Here is a very convenient tool to figure out if your wiring is appropriately sized in your high draw pixel blade saber. I've book marked a typical application.Voltage Drop Calculator
Using Watt's law you can take these numbers and sort out the initial* power dissipation by your wiring.
For example, using 6" of 28awg wire, at 3.7v, with a 12 amp load we would see a drop of about .78V which is a 21.05% drop. Our guideline is that we should not exceed 3% and we should really aim for less than that.
P=IV, P = 7 x .78, P = 5.46 Watts
We can calculate the initial* resistance imparted by the wiring using Ohm's Law.
V=IR, 0.78v = 7a x R, R=0.111ohm
As you will see below, this will put your wire somewhere between "melting" and "catching fire." The wire is insulated so the heat doesn't dissipate, and as the temperature increases the resistance of the wire will go up. This creates a feedback effect wherein as the wire gets hotter the resistance goes up and it gets even hotter until an equilibrium is reached with the heat it's able to dissipate, or the jacket of your wire melts and/or catches a flame. This is why I noted these as the "initial*" values.
Strydur of The Custom Saber Shop performed experiments to demonstrate this effect:
I did a quick test using a power supply and a load generator. Keep in mind this is all tested with the wire we sell and could be different for the same thickness wire in a different brand. You would also get different results with longer or shorter wire, etc..
3" long 24 gauge
10A - Ok
15A - Hot
20A - Melt Casing
3" long 26 gauge
10A - Ok
15A - Melt casing
20A - Catch Fire
3" long 28 gauge
10A - Melt casing
15A - Catch Fire
source: Wire Gauge for Neo Pixel
In Tim's example of 3" 28AWG at 10A & 15A the power dissipation was: 10A x .32Vd = 3.2 Watts; 15A x .49Vd = 7.35watts
Keep in mind that if this was packed inside a saber, rather than a bench experiment, the effects would be worse. Longer wires will also impart an increased resistance.
In any case a melting jacket will lead to a great sadness, and possible injury.

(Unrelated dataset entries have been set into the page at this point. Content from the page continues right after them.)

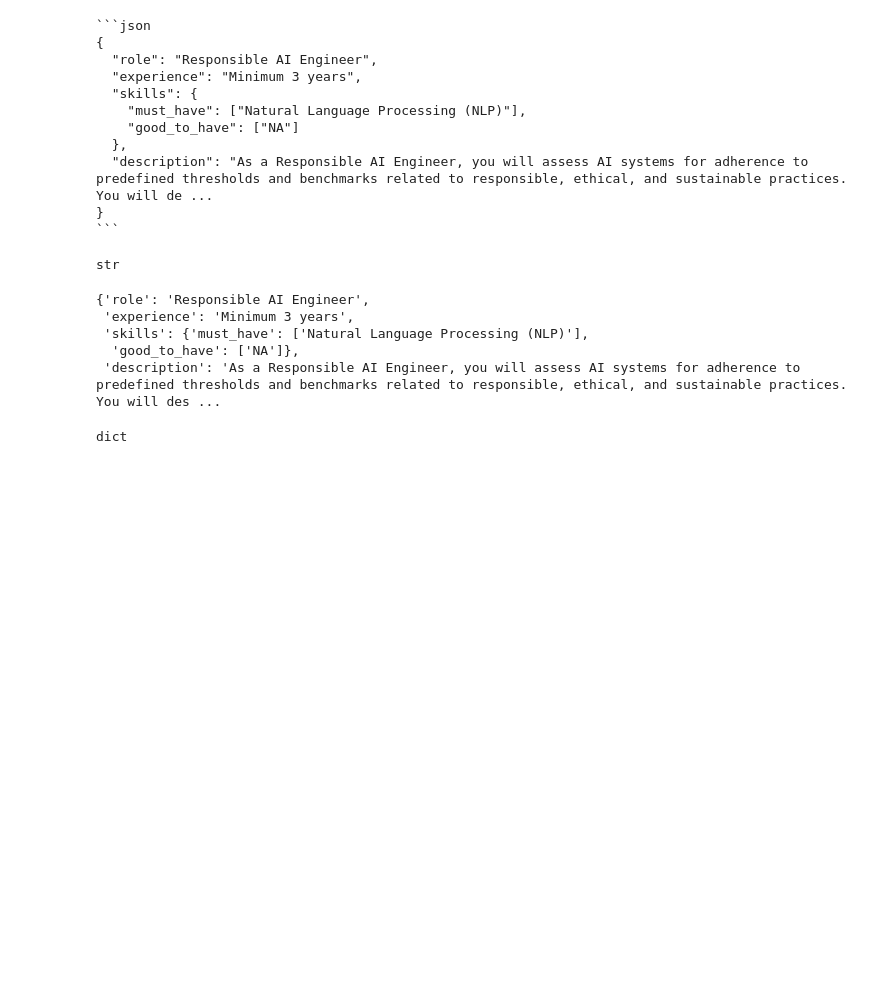
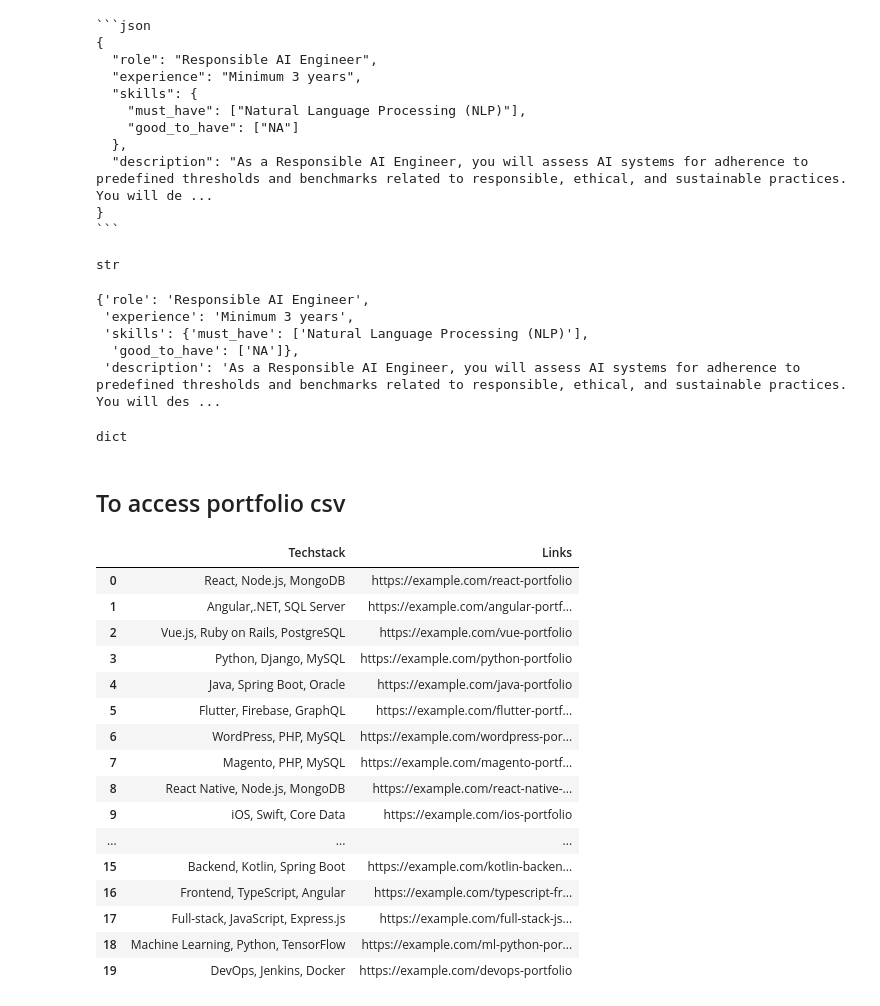
Before and after one commit to shivpalSW/emailgenerator-llama3-llm, a Jupyter notebook: cold_email_generator.ipynb, the cells around one changed output. Cells and saved outputs as stored; diff of their text form; code cells hidden in the pictures; blank space fills up the shorter version.

```diff
--- a/cold_email_generator.ipynb
+++ b/cold_email_generator.ipynb
@@ -96,3 +96,27 @@ json_responce
 type(json_responce)
 # %% [output]
 dict
+# %% [markdown]
+## To access portfolio csv
+# %%
+import pandas as pd
+df= pd.read_csv('/content/my_portfolio.csv')
+df
+# %% [output]
+|  | Techstack | Links |
+| 0 | React, Node.js, MongoDB | https://example.com/react-portfolio |
+| 1 | Angular,.NET, SQL Server | https://example.com/angular-portf... |
+| 2 | Vue.js, Ruby on Rails, PostgreSQL | https://example.com/vue-portfolio |
+| 3 | Python, Django, MySQL | https://example.com/python-portfolio |
+| 4 | Java, Spring Boot, Oracle | https://example.com/java-portfolio |
+| 5 | Flutter, Firebase, GraphQL | https://example.com/flutter-portf... |
+| 6 | WordPress, PHP, MySQL | https://example.com/wordpress-por... |
+| 7 | Magento, PHP, MySQL | https://example.com/magento-portf... |
+| 8 | React Native, Node.js, MongoDB | https://example.com/react-native-... |
+| 9 | iOS, Swift, Core Data | https://example.com/ios-portfolio |
+| ... | ... | ... |
+| 15 | Backend, Kotlin, Spring Boot | https://example.com/kotlin-backen... |
+| 16 | Frontend, TypeScript, Angular | https://example.com/typescript-fr... |
+| 17 | Full-stack, JavaScript, Express.js | https://example.com/full-stack-js... |
+| 18 | Machine Learning, Python, TensorFlow | https://example.com/ml-python-por... |
+| 19 | DevOps, Jenkins, Docker | https://example.com/devops-portfolio |
```
Also changed, not shown: parts of 2 cells of this notebook, 1 other file.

There will be complicating factors like the contact resistance of your connector, the actual charge level of your battery, and the color of your blade, but with these examples and the mathematics I hope you have been convinced to appropriately size your hilt wiring for your pixel blade.